# Work order
Check every line below for the string "management". Copy the ones that have it.

Start of Block

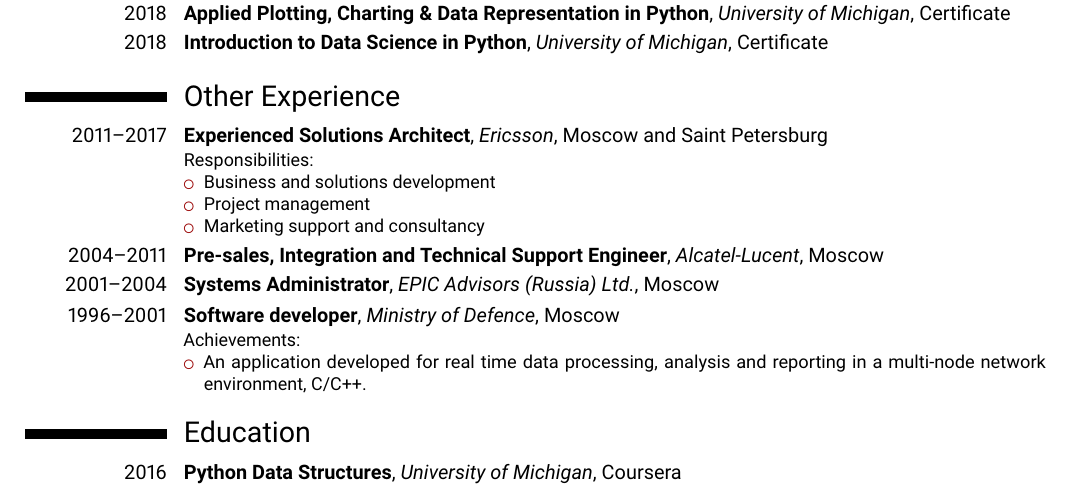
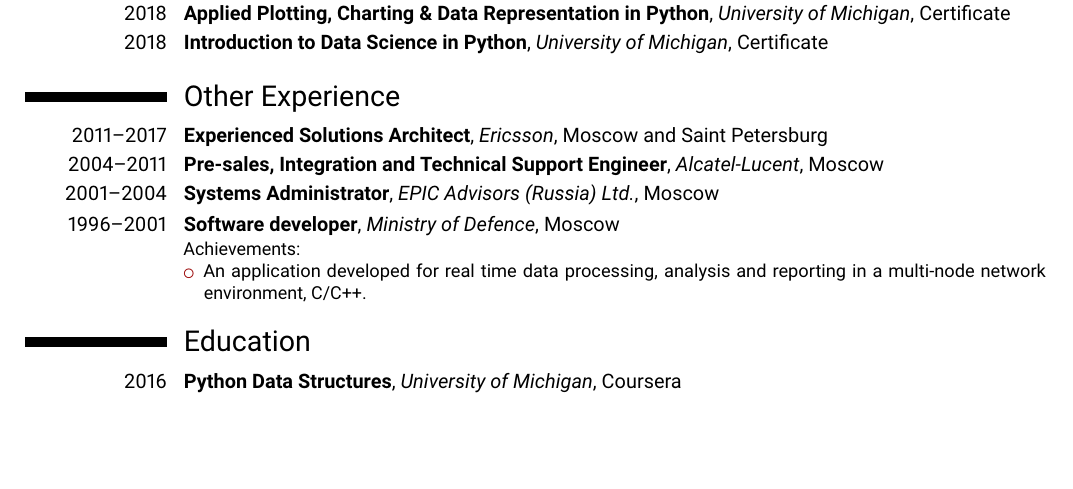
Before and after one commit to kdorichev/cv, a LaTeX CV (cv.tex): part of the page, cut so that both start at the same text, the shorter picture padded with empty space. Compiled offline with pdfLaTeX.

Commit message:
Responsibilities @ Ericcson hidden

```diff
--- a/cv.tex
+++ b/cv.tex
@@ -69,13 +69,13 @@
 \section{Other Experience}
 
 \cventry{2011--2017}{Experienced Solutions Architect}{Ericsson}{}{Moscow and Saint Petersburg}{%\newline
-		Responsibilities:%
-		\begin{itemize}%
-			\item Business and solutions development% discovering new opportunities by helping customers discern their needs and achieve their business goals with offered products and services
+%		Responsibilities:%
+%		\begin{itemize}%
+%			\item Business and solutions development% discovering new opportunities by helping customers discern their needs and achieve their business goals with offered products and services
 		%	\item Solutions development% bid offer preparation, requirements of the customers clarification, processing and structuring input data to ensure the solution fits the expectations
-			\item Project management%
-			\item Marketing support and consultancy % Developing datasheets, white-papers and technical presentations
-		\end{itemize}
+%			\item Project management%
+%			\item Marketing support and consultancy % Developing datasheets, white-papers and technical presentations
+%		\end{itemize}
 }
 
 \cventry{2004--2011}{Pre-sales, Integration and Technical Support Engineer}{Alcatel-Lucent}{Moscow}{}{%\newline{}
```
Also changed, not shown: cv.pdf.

End of Block
Start of Block

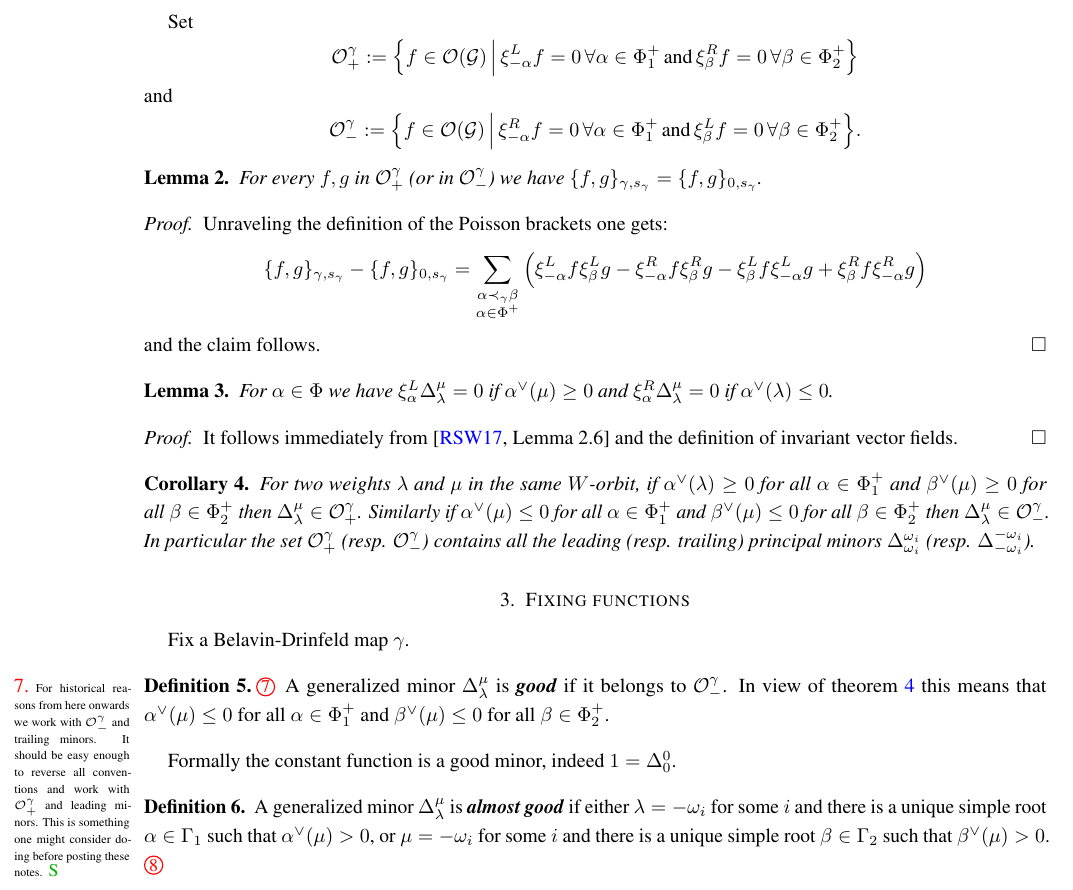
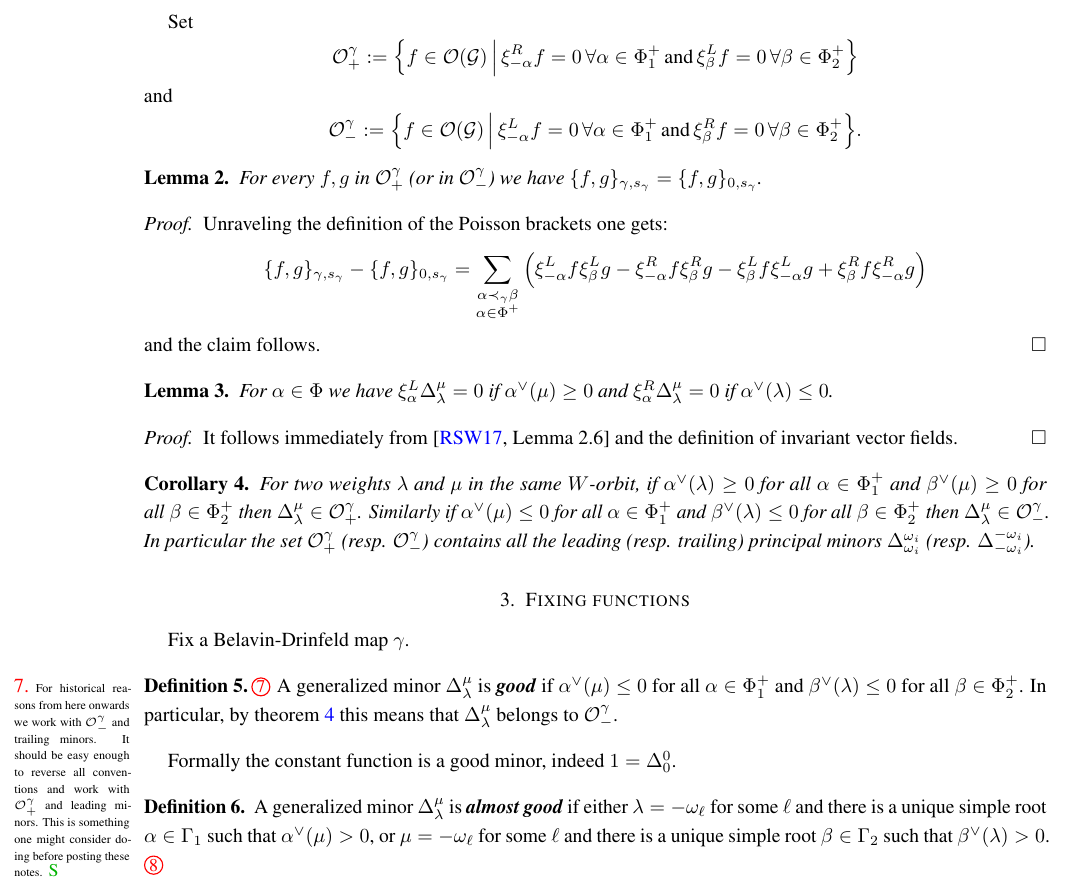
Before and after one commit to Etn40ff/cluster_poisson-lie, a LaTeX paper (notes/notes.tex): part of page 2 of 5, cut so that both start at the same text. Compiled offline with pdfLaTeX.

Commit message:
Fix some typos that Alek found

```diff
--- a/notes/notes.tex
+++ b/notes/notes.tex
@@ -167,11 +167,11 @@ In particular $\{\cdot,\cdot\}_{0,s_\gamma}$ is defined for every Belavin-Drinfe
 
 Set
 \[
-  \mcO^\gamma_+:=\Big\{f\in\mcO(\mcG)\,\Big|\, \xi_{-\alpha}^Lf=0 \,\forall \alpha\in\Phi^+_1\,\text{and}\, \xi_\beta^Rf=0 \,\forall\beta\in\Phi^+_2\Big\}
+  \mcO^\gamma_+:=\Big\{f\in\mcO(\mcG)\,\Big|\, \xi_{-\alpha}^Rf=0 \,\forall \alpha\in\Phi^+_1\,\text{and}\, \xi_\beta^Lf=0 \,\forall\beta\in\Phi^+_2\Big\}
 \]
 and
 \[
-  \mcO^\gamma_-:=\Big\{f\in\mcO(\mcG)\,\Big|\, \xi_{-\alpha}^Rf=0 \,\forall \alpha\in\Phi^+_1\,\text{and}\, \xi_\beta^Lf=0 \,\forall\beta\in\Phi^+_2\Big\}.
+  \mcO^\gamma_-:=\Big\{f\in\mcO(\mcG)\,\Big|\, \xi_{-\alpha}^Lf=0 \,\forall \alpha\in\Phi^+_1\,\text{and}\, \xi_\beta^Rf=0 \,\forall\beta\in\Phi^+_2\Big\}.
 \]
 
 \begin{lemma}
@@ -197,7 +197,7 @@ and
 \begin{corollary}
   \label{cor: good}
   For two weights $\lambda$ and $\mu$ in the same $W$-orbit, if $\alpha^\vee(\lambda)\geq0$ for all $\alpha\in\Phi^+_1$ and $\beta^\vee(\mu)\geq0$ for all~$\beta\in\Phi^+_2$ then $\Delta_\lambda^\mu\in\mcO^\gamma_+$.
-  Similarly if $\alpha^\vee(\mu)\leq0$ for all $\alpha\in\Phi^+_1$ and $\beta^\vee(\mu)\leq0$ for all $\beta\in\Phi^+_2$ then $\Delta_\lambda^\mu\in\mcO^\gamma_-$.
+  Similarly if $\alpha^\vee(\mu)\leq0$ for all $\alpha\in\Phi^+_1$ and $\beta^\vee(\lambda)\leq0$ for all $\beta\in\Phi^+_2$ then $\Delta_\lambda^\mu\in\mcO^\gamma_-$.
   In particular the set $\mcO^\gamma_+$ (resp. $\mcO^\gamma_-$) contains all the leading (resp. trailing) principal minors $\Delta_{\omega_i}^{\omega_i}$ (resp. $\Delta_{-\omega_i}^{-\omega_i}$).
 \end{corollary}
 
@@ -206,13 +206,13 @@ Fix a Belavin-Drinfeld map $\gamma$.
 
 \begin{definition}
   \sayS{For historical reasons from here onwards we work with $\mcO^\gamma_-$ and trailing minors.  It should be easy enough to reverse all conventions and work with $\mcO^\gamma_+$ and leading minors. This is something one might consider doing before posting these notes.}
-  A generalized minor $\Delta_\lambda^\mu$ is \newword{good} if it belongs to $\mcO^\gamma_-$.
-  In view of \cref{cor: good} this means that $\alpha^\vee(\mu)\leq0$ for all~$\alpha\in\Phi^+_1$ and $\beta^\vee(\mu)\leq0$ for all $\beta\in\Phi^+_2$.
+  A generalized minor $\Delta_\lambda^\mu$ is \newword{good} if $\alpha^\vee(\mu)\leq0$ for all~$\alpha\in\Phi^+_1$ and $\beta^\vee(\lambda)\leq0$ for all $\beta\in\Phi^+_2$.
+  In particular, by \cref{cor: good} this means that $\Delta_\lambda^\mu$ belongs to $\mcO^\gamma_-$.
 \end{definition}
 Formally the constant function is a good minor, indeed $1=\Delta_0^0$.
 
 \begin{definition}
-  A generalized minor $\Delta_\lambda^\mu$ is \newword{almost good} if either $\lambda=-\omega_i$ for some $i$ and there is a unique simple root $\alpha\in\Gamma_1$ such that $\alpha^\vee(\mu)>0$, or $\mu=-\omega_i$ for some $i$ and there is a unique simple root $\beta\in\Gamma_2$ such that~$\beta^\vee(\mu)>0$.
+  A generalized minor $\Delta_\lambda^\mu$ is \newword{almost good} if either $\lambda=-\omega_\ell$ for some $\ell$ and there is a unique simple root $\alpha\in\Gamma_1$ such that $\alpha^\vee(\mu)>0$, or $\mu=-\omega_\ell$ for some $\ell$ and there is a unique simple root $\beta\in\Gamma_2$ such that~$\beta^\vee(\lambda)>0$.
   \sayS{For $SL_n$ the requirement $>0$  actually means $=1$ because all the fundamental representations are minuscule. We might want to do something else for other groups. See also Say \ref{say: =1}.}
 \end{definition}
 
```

End of Block

# Solution for this exercise
-			\item Project management%
+%			\item Project management%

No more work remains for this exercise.